Try it:
Go through the data and copy each line where the word "OpenAI" shows up.

Records supplied:

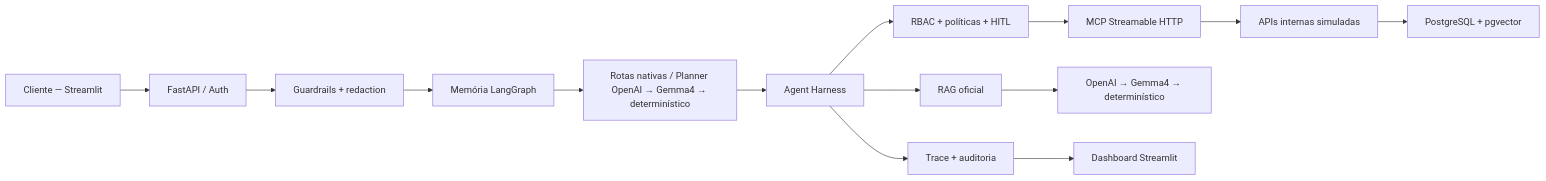
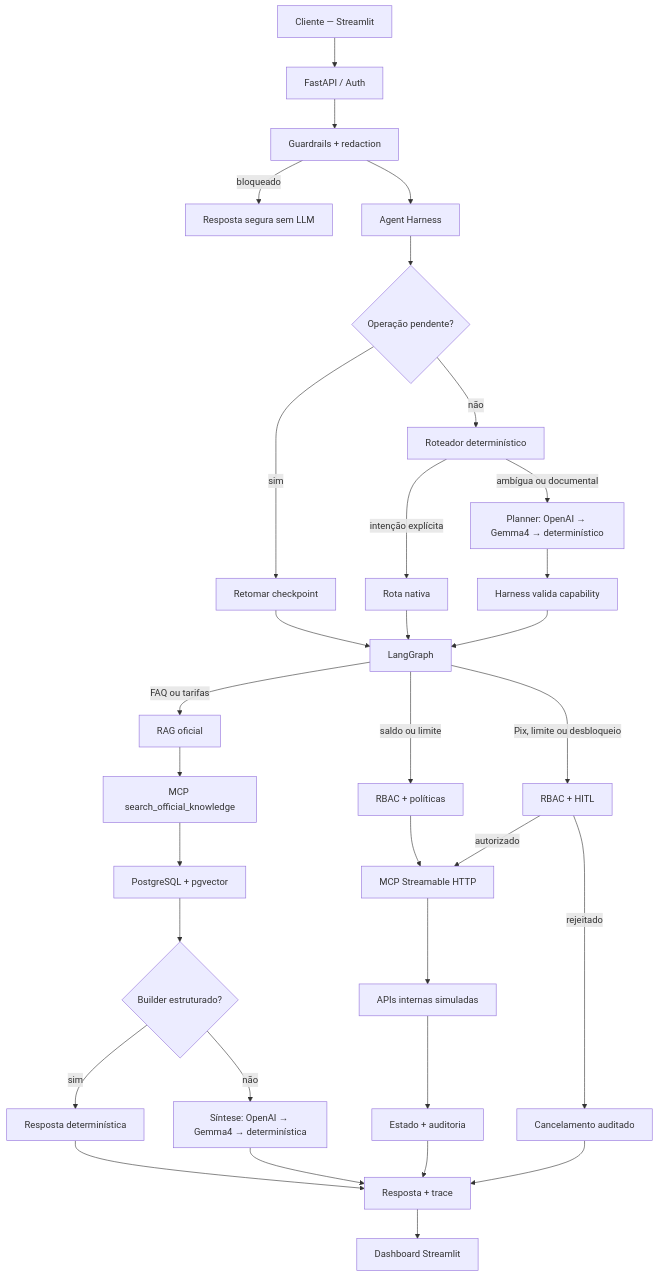
One commit to fabiopolli/intelligent-banking-agent changed the diagram in README.md. Above: the diagram before and after it, drawn with Mermaid. The commit also changed other lines of this file, not shown here.

Commit message:
fix: corrigir fluxo conversacional, fallback Gemma4 e observabilidade (#3)
* fix(agent): resume pix and add gemma planner fallback

* fix(chat): stabilize prompts and local model timeout

* feat(card): add admin unlock through mcp

* feat(observability): improve dashboard and chat shortcuts

* docs: clarify agent harness architecture flow

````diff
--- a/README.md
+++ b/README.md
@@ -26,16 +26,38 @@
 ```mermaid
-flowchart LR
+flowchart TD
     U["Cliente — Streamlit"] --> A["FastAPI / Auth"]
     A --> G["Guardrails + redaction"]
-    G --> C["Memória LangGraph"]
-    C --> R["Rotas nativas / Planner OpenAI → Gemma4 → determinístico"]
-    R --> H["Agent Harness"]
-    H --> P["RBAC + políticas + HITL"]
-    P --> M["MCP Streamable HTTP"]
+    G -->|bloqueado| X["Resposta segura sem LLM"]
+    G --> H["Agent Harness"]
+    H --> C{"Operação pendente?"}
+    C -->|sim| CP["Retomar checkpoint"]
+    C -->|não| R["Roteador determinístico"]
+    R -->|intenção explícita| N["Rota nativa"]
+    R -->|ambígua ou documental| P["Planner: OpenAI → Gemma4 → determinístico"]
+    CP --> LG["LangGraph"]
+    N --> LG
+    P --> V["Harness valida capability"]
+    V --> LG
+
+    LG -->|saldo ou limite| RB["RBAC + políticas"]
+    LG -->|Pix, limite ou desbloqueio| HITL["RBAC + HITL"]
+    LG -->|FAQ ou tarifas| K["RAG oficial"]
+
+    RB --> M["MCP Streamable HTTP"]
+    HITL -->|autorizado| M
+    HITL -->|rejeitado| Y["Cancelamento auditado"]
     M --> I["APIs internas simuladas"]
-    I --> DB["PostgreSQL + pgvector"]
-    H --> K["RAG oficial"]
-    K --> L["OpenAI → Gemma4 → determinístico"]
-    H --> O["Trace + auditoria"]
-    O --> D["Dashboard Streamlit"]
+    I --> O["Estado + auditoria"]
+
+    K --> S["MCP search_official_knowledge"]
+    S --> DB["PostgreSQL + pgvector"]
+    DB --> B{"Builder estruturado?"}
+    B -->|sim| BD["Resposta determinística"]
+    B -->|não| L["Síntese: OpenAI → Gemma4 → determinística"]
+
+    BD --> T["Resposta + trace"]
+    L --> T
+    O --> T
+    Y --> T
+    T --> D["Dashboard Streamlit"]
 ```
````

Task solution:
-    C --> R["Rotas nativas / Planner OpenAI → Gemma4 → determinístico"]
+    R -->|ambígua ou documental| P["Planner: OpenAI → Gemma4 → determinístico"]
-    K --> L["OpenAI → Gemma4 → determinístico"]
+    B -->|não| L["Síntese: OpenAI → Gemma4 → determinística"]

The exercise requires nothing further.